Stored items from a collection
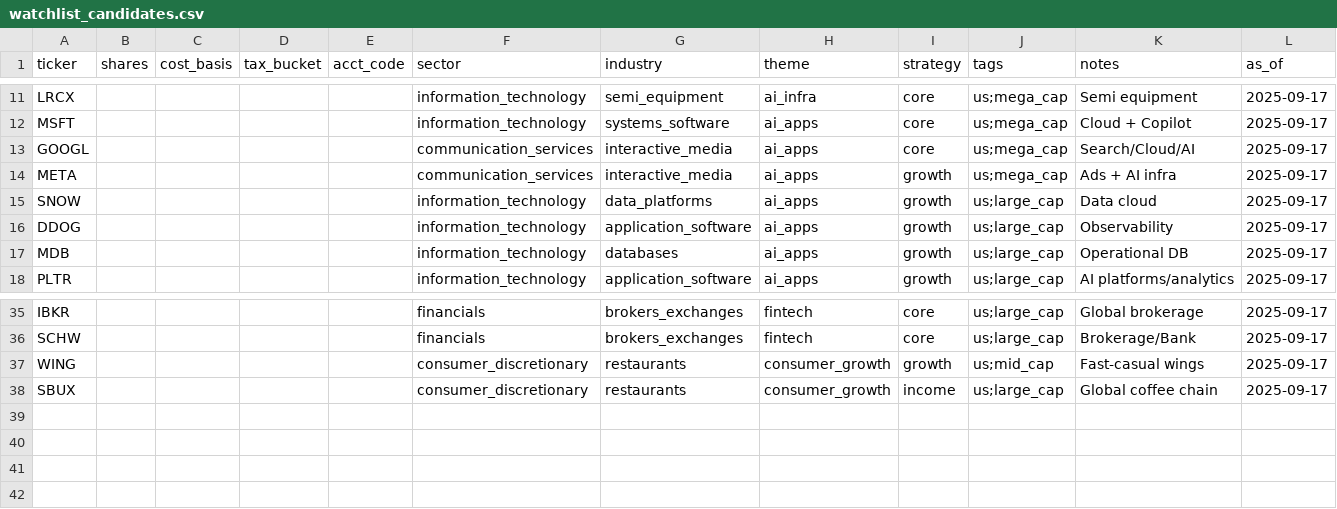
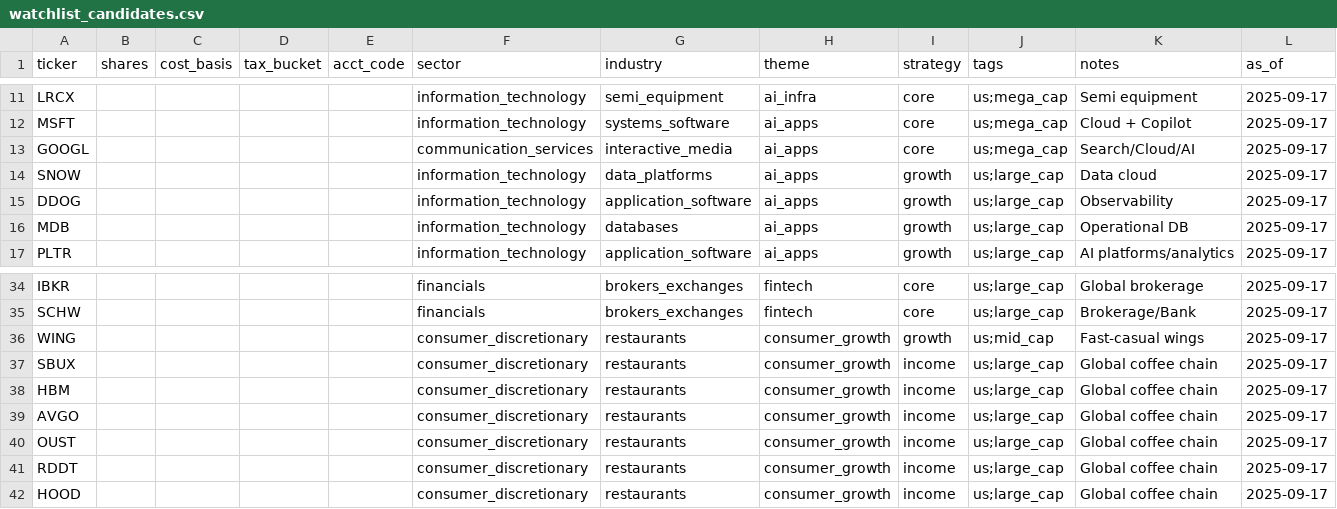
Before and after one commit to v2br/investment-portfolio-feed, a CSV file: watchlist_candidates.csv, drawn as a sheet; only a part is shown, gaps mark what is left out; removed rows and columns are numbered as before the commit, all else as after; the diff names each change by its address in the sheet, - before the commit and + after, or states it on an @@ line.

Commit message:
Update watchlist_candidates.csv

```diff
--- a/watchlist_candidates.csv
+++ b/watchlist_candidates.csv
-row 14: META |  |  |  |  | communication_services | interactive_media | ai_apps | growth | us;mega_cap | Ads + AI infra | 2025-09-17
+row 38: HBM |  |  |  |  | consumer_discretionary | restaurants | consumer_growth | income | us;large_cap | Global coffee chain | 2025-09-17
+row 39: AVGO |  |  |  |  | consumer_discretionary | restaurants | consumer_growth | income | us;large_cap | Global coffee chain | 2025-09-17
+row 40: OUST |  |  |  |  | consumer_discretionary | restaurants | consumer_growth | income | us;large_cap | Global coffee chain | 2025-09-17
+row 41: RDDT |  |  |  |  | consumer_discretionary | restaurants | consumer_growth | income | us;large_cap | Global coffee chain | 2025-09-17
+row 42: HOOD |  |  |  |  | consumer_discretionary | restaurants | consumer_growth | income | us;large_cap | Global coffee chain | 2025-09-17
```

---

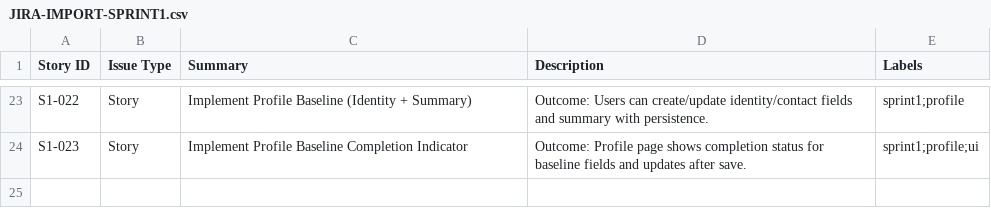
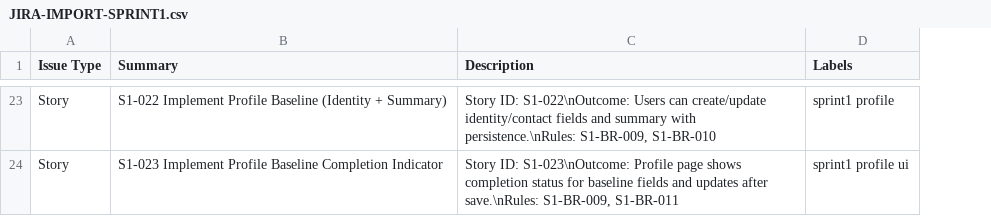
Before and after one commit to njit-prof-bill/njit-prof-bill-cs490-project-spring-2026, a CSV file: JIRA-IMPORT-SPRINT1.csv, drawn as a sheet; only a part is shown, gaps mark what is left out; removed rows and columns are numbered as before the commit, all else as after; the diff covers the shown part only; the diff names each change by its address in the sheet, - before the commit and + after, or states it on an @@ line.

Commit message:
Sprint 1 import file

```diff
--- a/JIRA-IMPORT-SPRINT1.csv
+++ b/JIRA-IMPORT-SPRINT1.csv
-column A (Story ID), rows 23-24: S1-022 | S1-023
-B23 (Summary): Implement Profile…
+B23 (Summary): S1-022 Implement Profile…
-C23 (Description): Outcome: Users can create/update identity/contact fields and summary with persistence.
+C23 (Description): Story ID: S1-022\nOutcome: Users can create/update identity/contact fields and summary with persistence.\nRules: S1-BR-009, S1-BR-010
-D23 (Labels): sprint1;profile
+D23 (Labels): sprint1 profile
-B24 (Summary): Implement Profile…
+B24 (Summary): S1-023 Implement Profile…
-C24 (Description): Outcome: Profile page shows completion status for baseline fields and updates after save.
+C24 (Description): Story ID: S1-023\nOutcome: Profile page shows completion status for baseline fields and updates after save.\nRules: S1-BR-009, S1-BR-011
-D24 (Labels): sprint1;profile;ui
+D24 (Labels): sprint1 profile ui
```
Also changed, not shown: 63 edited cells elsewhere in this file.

==

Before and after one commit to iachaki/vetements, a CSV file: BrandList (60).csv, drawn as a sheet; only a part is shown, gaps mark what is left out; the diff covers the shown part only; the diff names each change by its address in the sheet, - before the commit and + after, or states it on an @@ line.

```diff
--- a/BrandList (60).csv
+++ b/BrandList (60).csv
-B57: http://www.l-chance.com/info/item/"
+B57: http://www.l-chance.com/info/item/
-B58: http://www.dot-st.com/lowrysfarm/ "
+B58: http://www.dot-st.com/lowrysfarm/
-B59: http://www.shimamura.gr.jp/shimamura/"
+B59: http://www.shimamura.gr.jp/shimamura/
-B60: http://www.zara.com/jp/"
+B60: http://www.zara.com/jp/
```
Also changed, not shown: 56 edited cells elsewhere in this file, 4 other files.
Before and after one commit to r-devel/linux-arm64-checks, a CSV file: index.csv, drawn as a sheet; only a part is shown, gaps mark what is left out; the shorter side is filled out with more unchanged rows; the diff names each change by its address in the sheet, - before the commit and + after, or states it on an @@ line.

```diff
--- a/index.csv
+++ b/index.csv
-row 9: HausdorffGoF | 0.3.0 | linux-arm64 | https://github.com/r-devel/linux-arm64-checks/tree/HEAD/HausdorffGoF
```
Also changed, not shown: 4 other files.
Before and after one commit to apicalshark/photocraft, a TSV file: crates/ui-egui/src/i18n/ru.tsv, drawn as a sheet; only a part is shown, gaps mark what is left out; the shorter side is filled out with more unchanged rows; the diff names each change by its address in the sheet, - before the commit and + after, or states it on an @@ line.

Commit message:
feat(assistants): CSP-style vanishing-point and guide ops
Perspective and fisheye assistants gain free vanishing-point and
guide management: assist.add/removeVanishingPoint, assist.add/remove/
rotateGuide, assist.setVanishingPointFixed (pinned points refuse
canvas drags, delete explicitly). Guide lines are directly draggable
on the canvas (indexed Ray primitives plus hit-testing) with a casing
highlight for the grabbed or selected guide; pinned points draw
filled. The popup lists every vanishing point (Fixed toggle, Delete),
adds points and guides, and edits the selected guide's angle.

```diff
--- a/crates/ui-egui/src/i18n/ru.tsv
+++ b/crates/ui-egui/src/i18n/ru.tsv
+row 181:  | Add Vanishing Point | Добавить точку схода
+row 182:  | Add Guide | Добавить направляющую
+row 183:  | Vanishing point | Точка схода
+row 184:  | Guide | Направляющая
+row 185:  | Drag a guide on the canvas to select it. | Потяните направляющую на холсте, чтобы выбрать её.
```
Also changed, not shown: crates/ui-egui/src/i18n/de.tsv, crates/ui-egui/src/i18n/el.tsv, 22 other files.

▶ **Problem details**
Only lines that contain "create" are needed, so copy each of them from the data.

▶ **Solution to the exercise**
-C23 (Description): Outcome: Users can create/update identity/contact fields and summary with persistence.
+C23 (Description): Story ID: S1-022\nOutcome: Users can create/update identity/contact fields and summary with persistence.\nRules: S1-BR-009, S1-BR-010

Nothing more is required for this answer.